After working for over a year doing digital marketing, freelancing for under 20 hours/week for the past 6 weeks and now that I have a week to do NOTHING before I start my new job in the new year, I’ve had the chance to reflect on one thing I’ve been grappling with:
In 2013, social media burned me the fuck out.
I have loved social since the beginning, while perchance being a slower adopter than other mavericks out there. When my college developed their own “facebook” to mimic what was happening at Harvard, I signed on. When The Facebook was expanded to our school, I jumped at it. I was pissed when they opened it up outside of college students, but quickly realized this wasn’t a bad thing (except for those of us who still were posting pics of us binge drinking and playing dress up in the costume shop). I joined Twitter in 2009 and FELL IN LOVE. As Instagram, Google+, Vine, Pinterest and others started coming on, I always got an account because I wanted to tinker and learn new things and connect with great people.
And then my dream come true happened: I got a job doing these things that I love. The Salvation Army (and especially my supervisor) gave me a great opportunity to expand what I naturally knew from these platforms and make them quantifiable and yield results. I was helping people while goofing around with them simultaneously; I was getting to present a side of this organization that was more fun and lighthearted but was able to rally supporters when it really mattered.
And then… it just became work. And not, like, HEY-YO let’s get work done WEEEEEE, but instead the oh-crap-do-I-really-have-to-respond-to-this-jerk-at-10:30pm work.
I love being social. I am a social animal by nature and I never knew a stranger. But even for the most social among us, other peoples’ fleeting thoughts, opinions and articles became exhausting to watch, and after a while I just didn’t care. I felt like what I was putting out there was stupid and soulless and I started doubting my ability to really connect with people. Apathy is my most dangerous state. I know that when I stop caring, it’s time to move on. When I resigned, I stayed with The Salvation Army in a contract role but I still sub-contracted out doing the social media.

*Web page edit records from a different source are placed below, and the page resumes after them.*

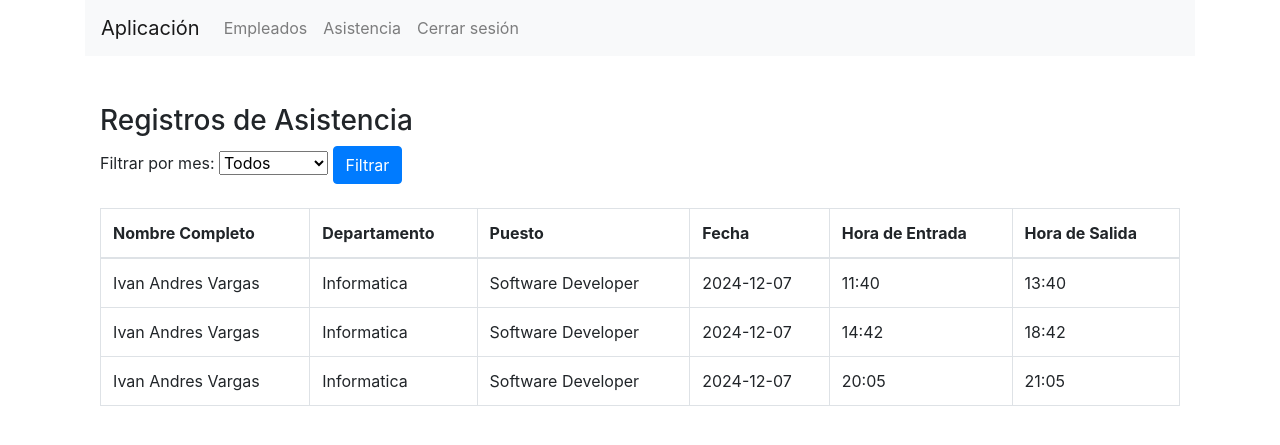
After one commit to ivargas58/RH_flask, a Flask app: page /admin/asistencia in a window 1280 px wide. The commit adds this page. Shown: the top 445 px of the page. Run offline with Flask 3, Linux system fonts and the light colour scheme; a user stored in the database is signed in; data comes from the database, SQL or seed files in the repository; some libraries are stand-ins or nearby versions.

Commit message:
Actualizacion de la segunda version anadi asistencia

```diff
--- a/app.py
+++ b/app.py
@@ -1,11 +1,12 @@
 from flask import Flask, render_template, request, redirect, url_for, session, flash
 import sqlite3
+from datetime import datetime
 
 app = Flask(__name__)
 app.secret_key = "your_secret_key"  # Asegúrate de que esta clave esté definida
 
-# Configuración inicial de la base de datos
 def init_db():
+    # Conectar a la base de datos (se crea si no existe)
     conn = sqlite3.connect('models/database.db')
     cursor = conn.cursor()
 
@@ -15,7 +16,8 @@ def init_db():
             id INTEGER PRIMARY KEY AUTOINCREMENT,
             username TEXT UNIQUE NOT NULL,
             password TEXT NOT NULL,
-            role TEXT NOT NULL
+            role TEXT NOT NULL,
+            full_name TEXT
         )
     ''')
 
@@ -37,14 +39,28 @@ def init_db():
         )
     ''')
 
+    # Crear tabla para registrar asistencias
+    cursor.execute('''
+        CREATE TABLE IF NOT EXISTS attendance (
+            id INTEGER PRIMARY KEY AUTOINCREMENT,
+            user_id INTEGER NOT NULL,
+            date TEXT NOT NULL,
+            check_in TEXT NOT NULL,
+            check_out TEXT,
+            FOREIGN KEY(user_id) REFERENCES users(id)
+        )
+    ''')
+
+    # Confirmar los cambios y cerrar la conexión
     conn.commit()
 
     # Insertar usuarios predeterminados si no existen
-    cursor.execute("INSERT OR IGNORE INTO users (username, password, role) VALUES (?, ?, ?)",
-                   ('admin', 'admin123', 'admin'))
-    cursor.execute("INSERT OR IGNORE INTO users (username, password, role) VALUES (?, ?, ?)",
-                   ('employee', 'employee123', 'employee'))
+    cursor.execute("INSERT OR IGNORE INTO users (username, password, role, full_name) VALUES (?, ?, ?, ?)",
+                   ('admin', 'admin123', 'admin', 'Administrador Sistema'))
+    cursor.execute("INSERT OR IGNORE INTO users (username, password, role, full_name) VALUES (?, ?, ?, ?)",
+                   ('employee', 'employee123', 'employee', 'Empleado Ejemplo'))
     conn.commit()
+
     conn.close()
 
 # Ruta inicial: Login
@@ -157,6 +173,176 @@ def empleados():
         return render_template('empleados.html', employees=employees)
     return redirect(url_for('index'))
 
+@app.route('/asistencia', methods=['GET', 'POST'])
+def registrar_asistencia():
+    attendance_records = []  # Inicializa la lista vacía para evitar errores si algo falla
+
+    if request.method == 'POST':
+        check_in = request.form.get('check_in')
+        check_out = request.form.get('check_out')
+        user_id = session.get('user_id')  # Asegúrate de que el usuario esté autenticado
+
+        if not check_in:
+            flash("Por favor, ingresa la hora de entrada.")
+            return redirect('/asistencia')
+
+        # Registrar asistencia
+        try:
+            conn = sqlite3.connect('models/database.db')
+            cursor = conn.cursor()
+
+            # Registrar la asistencia con la fecha actual
+            current_date = datetime.now().strftime('%Y-%m-%d')
+            cursor.execute(
+                '''
+                INSERT INTO attendance (user_id, date, check_in, check_out)
+                VALUES (?, ?, ?, ?)
+                ''',
+                (user_id, current_date, check_in, check_out)
+            )
+            conn.commit()
+            flash("Asistencia registrada exitosamente.")
+        except sqlite3.Error as e:
+            flash(f"Error al registrar asistencia: {e}")
+        finally:
+            conn.close()
+
+    # Recuperar registros de asistencia para el usuario autenticado
+    try:
+        conn = sqlite3.connect('models/database.db')
+        cursor = conn.cursor()
+        user_id = session.get('user_id')  # Asegúrate de obtener el ID del usuario desde la sesión
+
+        cursor.execute(
+            '''
+            SELECT date, check_in, check_out
+            FROM attendance
+            WHERE user_id = ?
+            ORDER BY date DESC
+            ''',
+            (user_id,)
+        )
+        attendance_records = cursor.fetchall()
+    except sqlite3.Error as e:
+        flash(f"Error al cargar los registros de asistencia: {e}")
+    finally:
+        conn.close()
+
+    # Renderiza la plantilla y pasa los registros de asistencia
+    return render_template('asistencia.html', attendance_records=attendance_records)
+
+def get_attendance_data():
+    # Conectar a la base de datos
+    conn = sqlite3.connect('models/database.db')
+    cursor = conn.cursor()
+
+    # Consulta SQL para obtener los datos
+    query = '''
+    SELECT
+        p.first_name,
+        p.department,
+        p.position,
+        a.date,
+        a.check_in,
+        a.check_out
+    FROM attendance a
+    INNER JOIN users u ON a.user_id = u.id
+    LEFT JOIN employee_profiles p ON u.id = p.user_id
+    '''
+
+    cursor.execute(query)
+    records = cursor.fetchall()  # Obtener todos los resultados de la consulta
+    conn.close()
+
+    return records
+
+@app.route('/admin/asistencia')
+def admin_asistencia():
+    if 'role' in session and session['role'] == 'admin':
+        conn = sqlite3.connect('models/database.db')
+        cursor = conn.cursor()
+
+        page = request.args.get('page', 1, type=int)  # Obtener página de los parámetros
+        month_filter = request.args.get('month')
+
+        query = '''
+        SELECT
+            COALESCE(p.first_name, '') || ' ' || COALESCE(p.middle_name, '') || ' ' || COALESCE(p.last_name, '') AS full_name,
+            p.department,
+            p.position,
+            a.date,
+            a.check_in,
+            a.check_out
+        FROM attendance a
+        INNER JOIN users u ON a.user_id = u.id
+        LEFT JOIN employee_profiles p ON u.id = p.user_id
+'''
+
+        if month_filter:
+            query += ' WHERE strftime("%m", a.date) = ? ORDER BY a.date DESC LIMIT 10 OFFSET ?'
+            cursor.execute(query, (month_filter, (page - 1) * 10))
+        else:
+            query += ' ORDER BY a.date DESC LIMIT 10 OFFSET ?'
+            cursor.execute(query, ((page - 1) * 10,))
+
+        attendance_data = cursor.fetchall()
+        conn.close()
+
+        return render_template('admin_asistencia.html', attendance_data=attendance_data, page=page)
+
+@app.route('/admin/asistencia/<int:employee_id>', methods=['GET', 'POST'])
+def asistencia_empleado(employee_id):
+    if 'role' in session and session['role'] == 'admin':
+        conn = sqlite3.connect('models/database.db')
+        cursor = conn.cursor()
+
+        # Si se seleccionó un mes, filtramos por ese mes
+        month_filter = request.args.get('month')  # El mes seleccionado en el filtro (opcional)
+        if month_filter:
+            query = '''
+                SELECT a.date, a.check_in, a.check_out
+                FROM attendance a
+                WHERE a.user_id = ? AND strftime('%m', a.date) = ?
+                ORDER BY a.date DESC
+            '''
+            cursor.execute(query, (employee_id, month_filter))
+        else:
+            query = '''
+                SELECT a.date, a.check_in, a.check_out
+                FROM attendance a
+                WHERE a.user_id = ?
+                ORDER BY a.date DESC
+            '''
+            cursor.execute(query, (employee_id,))
+
+        attendance_data = cursor.fetchall()
+        conn.close()
+
+        # Obtener el nombre completo del empleado para mostrarlo en la vista
+        conn = sqlite3.connect('models/database.db')
+        cursor = conn.cursor()
+        cursor.execute('SELECT full_name FROM users WHERE id = ?', (employee_id,))
+        employee_name = cursor.fetchone()[0]
+        conn.close()
+
+        return render_template('asistencia_empleado.html', attendance_data=attendance_data, employee_name=employee_name)
+    return redirect(url_for('index'))
+
+def add_full_name_column():
+    conn = sqlite3.connect('models/database.db')  # Asegúrate de usar la ruta correcta
+    cursor = conn.cursor()
+    try:
+        cursor.execute('ALTER TABLE users ADD COLUMN full_name TEXT')
+        conn.commit()
+        print("Columna 'full_name' agregada correctamente.")
+    except sqlite3.OperationalError as e:
+        print(f"Error: {e}")
+    finally:
+        conn.close()
+
+add_full_name_column()
+
+
 # Ruta para cerrar sesión
 @app.route('/logout')
 def logout():
--- /dev/null
+++ b/templates/admin_asistencia.html
@@ -0,0 +1,55 @@
+{% extends "base.html" %}
+
+{% block title %}Detalles de Asistencia - Administrador{% endblock %}
+
+{% block content %}
+<div class="container mt-5">
+    <h3>Registros de Asistencia</h3>
+
+    <!-- Formulario para filtrar por mes -->
+    <form method="GET" action="/admin/asistencia" class="mb-4">
+        <label for="month" class="form-label">Filtrar por mes:</label>
+        <select id="month" name="month" class="form-select w-auto">
+            <option value="">Todos</option>
+            <option value="01">Enero</option>
+            <option value="02">Febrero</option>
+            <option value="03">Marzo</option>
+            <option value="04">Abril</option>
+            <option value="05">Mayo</option>
+            <option value="06">Junio</option>
+            <option value="07">Julio</option>
+            <option value="08">Agosto</option>
+            <option value="09">Septiembre</option>
+            <option value="10">Octubre</option>
+            <option value="11">Noviembre</option>
+            <option value="12">Diciembre</option>
+        </select>
+        <button type="submit" class="btn btn-primary">Filtrar</button>
+    </form>
+
+    <table class="table table-bordered">
+        <thead>
+            <tr>
+                <th>Nombre Completo</th>
+                <th>Departamento</th>
+                <th>Puesto</th>
+                <th>Fecha</th>
+                <th>Hora de Entrada</th>
+                <th>Hora de Salida</th>
+            </tr>
+        </thead>
+        <tbody>
+            {% for record in attendance_data %}
+                <tr>
+                    <td>{{ record[0] }}</td> <!-- Mostrar el nombre completo -->
+                    <td>{{ record[1] or "N/A" }}</td> <!-- Departamento -->
+                    <td>{{ record[2] or "N/A" }}</td> <!-- Puesto -->
+                    <td>{{ record[3] }}</td> <!-- Fecha -->
+                    <td>{{ record[4] }}</td> <!-- Hora de entrada -->
+                    <td>{{ record[5] or "Pendiente" }}</td> <!-- Hora de salida -->
+                </tr>
+            {% endfor %}
+        </tbody>
+    </table>
+</div>
+{% endblock %}
--- a/templates/base.html
+++ b/templates/base.html
@@ -10,28 +10,46 @@
     <div class="container">
         <nav class="navbar navbar-expand-lg navbar-light bg-light">
             <a class="navbar-brand" href="{{ url_for('index') }}">Aplicación</a>
+            <button class="navbar-toggler" type="button" data-toggle="collapse" data-target="#navbarNav" aria-controls="navbarNav" aria-expanded="false" aria-label="Toggle navigation">
+                <span class="navbar-toggler-icon"></span>
+            </button>
             <div class="collapse navbar-collapse" id="navbarNav">
                 <ul class="navbar-nav">
                     {% if 'role' in session %}
                         {% if session['role'] == 'admin' %}
+                            <!-- Opciones para el administrador -->
                             <li class="nav-item">
                                 <a class="nav-link" href="{{ url_for('empleados') }}">Empleados</a>
                             </li>
+                            <li class="nav-item">
+                                <a class="nav-link" href="{{ url_for('admin_asistencia') }}">Asistencia</a>
+                            </li>
                         {% elif session['role'] == 'employee' %}
+                            <!-- Opciones para el empleado -->
                             <li class="nav-item">
                                 <a class="nav-link" href="{{ url_for('perfil') }}">Perfil</a>
+                            </li>
+                            <li class="nav-item">
+                                <a class="nav-link" href="{{ url_for('registrar_asistencia') }}">Asistencia</a>
+                            </li>
+                            <li class="nav-item">
+                                <a class="nav-link" href="{{ url_for('perfil') }}">Nómina</a>
+                            </li>
+                            <li class="nav-item">
+                                <a class="nav-link" href="{{ url_for('perfil') }}">Solicitud de Vacaciones</a>
+                            </li>
+                            <li class="nav-item">
+                                <a class="nav-link" href="{{ url_for('perfil') }}">Evaluación</a>
                             </li>
                         {% endif %}
                         <li class="nav-item">
                             <a class="nav-link" href="{{ url_for('logout') }}">Cerrar sesión</a>
                         </li>
                     {% else %}
-                        <!-- Aquí mostramos solo el enlace de login en caso de no estar autenticado -->
-                        {% if request.endpoint != 'login' %}
-                            <li class="nav-item">
-                                <a class="nav-link" href="{{ url_for('login') }}">Iniciar sesión</a>
-                            </li>
-                        {% endif %}
+                        <!-- Mostrar solo el enlace de login si no está autenticado -->
+                        <li class="nav-item">
+                            <a class="nav-link" href="{{ url_for('login') }}">Iniciar sesión</a>
+                        </li>
                     {% endif %}
                 </ul>
             </div>
@@ -41,7 +59,7 @@
     <div class="container mt-4">
         {% with messages = get_flashed_messages() %}
             {% if messages %}
-                <div class="alert alert-danger">
+                <div class="alert alert-info">
                     {% for message in messages %}
                         <p>{{ message }}</p>
                     {% endfor %}
@@ -50,5 +68,8 @@
         {% endwith %}
         {% block content %}{% endblock %}
     </div>
+    <script src="https://code.jquery.com/jquery-3.5.1.slim.min.js"></script>
+    <script src="https://cdn.jsdelivr.net/npm/@popperjs/core@2.11.7/dist/umd/popper.min.js"></script>
+    <script src="https://stackpath.bootstrapcdn.com/bootstrap/4.5.2/js/bootstrap.min.js"></script>
 </body>
 </html>
```
Also changed, not shown: templates/asistencia.html (+35 -0 lines), templates/asistencia_empleado.html (added, +48 -0 lines), templates/detalle_asistencia.html (added, +30 -0 lines), models/database.db.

I was working about 17 hours per week, far less than what my mind and body need to remain stimulated, and I couldn’t bring myself to stay connected in these worlds. I responded to people and posted things in real time as necessary, and that was the most you got out of me.
So when I finished my contract position on Friday, and finally turned in that second iPhone that I have been carrying around like a mental sack of potatoes on my exhausted back, I felt pure relief.
For the next few days I would be engrossed in another activity and feel a wave of anxiety come over me, and then let out a slow, deep sigh remembering that I do not have to be connected. I can remain engaged in the activity at hand, and nothing else. I can choose to ignore my personal phone too, and shut that sucker off whenever I want. I am not tethered by an electronic device that I’m sure is growing some sort of chatty tumor in my body. I am shutting off, exploring non-digital diversions, and being around good people.
I now have an opportunity to work for a company (starting Monday!) that deals with real people in the flesh all day long. I can still connect with them virtually, but then follow that up with what I really, really want: face to face interaction, learning others’ passions and talents, and figuring out how I can help you get to the job or career you want. For what I need right now, this is perfect.
I already feel myself being pulled back to the social sphere because my soul feels untethered again. And while I will say that this year wasn’t the greatest on a few fronts, it was absolutely vital to my personal and career journey, and I am full with gratitude as a result.
So, hey 2014. I might tweet about you. I might not. But I’d love to have a beer with you face to face.